BEGIN AVAILABLE DATA

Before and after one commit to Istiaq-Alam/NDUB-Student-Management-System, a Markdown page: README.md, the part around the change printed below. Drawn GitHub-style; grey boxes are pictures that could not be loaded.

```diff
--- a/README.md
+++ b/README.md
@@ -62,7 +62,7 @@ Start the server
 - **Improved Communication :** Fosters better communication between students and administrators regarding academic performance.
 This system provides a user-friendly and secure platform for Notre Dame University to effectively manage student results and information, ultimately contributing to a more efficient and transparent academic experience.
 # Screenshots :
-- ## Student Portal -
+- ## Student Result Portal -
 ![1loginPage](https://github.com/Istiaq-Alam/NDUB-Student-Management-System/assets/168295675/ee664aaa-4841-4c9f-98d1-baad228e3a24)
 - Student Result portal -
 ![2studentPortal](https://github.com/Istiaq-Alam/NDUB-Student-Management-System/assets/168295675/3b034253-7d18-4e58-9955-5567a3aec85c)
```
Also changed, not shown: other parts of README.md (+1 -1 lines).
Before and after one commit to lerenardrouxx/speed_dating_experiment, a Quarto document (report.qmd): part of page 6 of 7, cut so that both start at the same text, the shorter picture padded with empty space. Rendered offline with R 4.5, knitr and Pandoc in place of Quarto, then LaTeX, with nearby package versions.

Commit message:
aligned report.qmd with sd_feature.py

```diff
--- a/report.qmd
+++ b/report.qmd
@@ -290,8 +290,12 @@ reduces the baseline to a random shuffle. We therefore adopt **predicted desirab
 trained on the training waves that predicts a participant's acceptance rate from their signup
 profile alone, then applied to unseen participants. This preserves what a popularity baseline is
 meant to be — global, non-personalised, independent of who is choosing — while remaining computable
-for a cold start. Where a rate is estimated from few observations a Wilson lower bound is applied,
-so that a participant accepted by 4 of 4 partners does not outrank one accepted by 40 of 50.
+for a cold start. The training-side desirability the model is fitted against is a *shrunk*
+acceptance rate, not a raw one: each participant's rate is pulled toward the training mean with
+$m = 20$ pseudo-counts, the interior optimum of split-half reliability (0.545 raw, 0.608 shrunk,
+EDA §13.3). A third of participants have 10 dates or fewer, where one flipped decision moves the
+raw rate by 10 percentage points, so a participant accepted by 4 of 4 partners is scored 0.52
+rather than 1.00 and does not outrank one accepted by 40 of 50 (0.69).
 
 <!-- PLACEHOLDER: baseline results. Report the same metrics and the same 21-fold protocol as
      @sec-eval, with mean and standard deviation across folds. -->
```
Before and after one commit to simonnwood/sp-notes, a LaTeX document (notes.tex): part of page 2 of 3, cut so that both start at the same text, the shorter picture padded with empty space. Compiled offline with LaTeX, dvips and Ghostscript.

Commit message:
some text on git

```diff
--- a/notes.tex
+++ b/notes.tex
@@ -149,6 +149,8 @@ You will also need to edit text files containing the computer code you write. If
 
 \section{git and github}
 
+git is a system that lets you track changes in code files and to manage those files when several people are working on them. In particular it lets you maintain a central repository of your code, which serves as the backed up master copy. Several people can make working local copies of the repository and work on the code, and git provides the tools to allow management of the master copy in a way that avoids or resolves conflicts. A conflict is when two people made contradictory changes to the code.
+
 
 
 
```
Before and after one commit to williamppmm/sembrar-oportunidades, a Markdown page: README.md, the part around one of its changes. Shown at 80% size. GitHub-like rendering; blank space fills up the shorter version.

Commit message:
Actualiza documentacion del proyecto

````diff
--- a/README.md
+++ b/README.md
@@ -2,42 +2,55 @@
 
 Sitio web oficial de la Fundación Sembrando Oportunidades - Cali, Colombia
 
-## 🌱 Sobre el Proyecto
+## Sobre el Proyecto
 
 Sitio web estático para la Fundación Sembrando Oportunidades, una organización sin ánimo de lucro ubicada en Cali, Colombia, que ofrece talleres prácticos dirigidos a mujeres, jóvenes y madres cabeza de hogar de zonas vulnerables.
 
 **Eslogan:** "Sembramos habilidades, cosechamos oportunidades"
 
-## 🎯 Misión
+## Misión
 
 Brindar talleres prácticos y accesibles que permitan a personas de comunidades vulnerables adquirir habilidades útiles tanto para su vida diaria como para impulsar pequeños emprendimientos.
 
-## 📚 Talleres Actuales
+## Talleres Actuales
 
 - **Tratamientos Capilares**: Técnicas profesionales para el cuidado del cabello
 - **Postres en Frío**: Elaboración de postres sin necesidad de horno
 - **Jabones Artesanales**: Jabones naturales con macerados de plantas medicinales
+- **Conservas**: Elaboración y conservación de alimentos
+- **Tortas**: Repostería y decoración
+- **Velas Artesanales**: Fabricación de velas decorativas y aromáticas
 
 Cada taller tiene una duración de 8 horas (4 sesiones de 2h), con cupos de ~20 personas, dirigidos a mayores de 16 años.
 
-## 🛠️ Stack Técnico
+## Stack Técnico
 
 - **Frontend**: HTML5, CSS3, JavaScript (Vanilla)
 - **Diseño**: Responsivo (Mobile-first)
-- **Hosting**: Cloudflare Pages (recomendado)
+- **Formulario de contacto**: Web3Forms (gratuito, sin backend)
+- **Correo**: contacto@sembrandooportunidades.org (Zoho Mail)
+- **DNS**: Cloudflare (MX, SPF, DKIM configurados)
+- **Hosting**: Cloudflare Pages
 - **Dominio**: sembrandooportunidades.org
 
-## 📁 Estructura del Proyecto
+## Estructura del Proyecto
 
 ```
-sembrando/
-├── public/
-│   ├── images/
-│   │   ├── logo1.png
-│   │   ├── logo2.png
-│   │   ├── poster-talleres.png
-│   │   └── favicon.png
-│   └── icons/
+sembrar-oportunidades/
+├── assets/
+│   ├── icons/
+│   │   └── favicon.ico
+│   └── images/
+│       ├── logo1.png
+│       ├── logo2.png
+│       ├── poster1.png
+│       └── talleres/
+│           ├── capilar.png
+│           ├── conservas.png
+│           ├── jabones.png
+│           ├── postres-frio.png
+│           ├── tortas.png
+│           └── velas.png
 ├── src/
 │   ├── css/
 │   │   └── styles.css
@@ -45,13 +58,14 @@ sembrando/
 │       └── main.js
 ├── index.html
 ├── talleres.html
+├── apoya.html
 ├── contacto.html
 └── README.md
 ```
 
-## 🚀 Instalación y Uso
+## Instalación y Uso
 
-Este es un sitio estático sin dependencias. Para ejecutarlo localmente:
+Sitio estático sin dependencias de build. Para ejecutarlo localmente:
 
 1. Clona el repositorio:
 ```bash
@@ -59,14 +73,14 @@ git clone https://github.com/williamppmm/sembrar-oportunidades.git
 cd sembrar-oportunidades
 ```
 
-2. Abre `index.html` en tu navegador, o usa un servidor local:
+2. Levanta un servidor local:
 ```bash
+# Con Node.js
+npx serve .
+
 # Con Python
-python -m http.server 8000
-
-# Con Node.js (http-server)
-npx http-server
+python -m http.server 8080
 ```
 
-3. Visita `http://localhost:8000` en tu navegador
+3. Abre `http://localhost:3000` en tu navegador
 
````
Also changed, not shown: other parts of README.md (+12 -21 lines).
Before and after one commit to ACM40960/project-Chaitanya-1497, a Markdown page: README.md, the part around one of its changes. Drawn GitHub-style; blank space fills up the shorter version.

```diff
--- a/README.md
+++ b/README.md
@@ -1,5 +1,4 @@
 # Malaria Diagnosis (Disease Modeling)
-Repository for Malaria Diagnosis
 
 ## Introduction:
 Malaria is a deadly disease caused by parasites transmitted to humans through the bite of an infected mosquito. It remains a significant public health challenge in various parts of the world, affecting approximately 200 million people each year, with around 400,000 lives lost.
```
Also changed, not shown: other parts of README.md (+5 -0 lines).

END AVAILABLE DATA

▶ _DESCRIPTION OF THE TASK_: Your answer must be every line from the entries that contains the string "server", copied as it stands.

▶ _RESULT_:
@@ -62,7 +62,7 @@ Start the server
-python -m http.server 8000
-# Con Node.js (http-server)
-npx http-server
+python -m http.server 8080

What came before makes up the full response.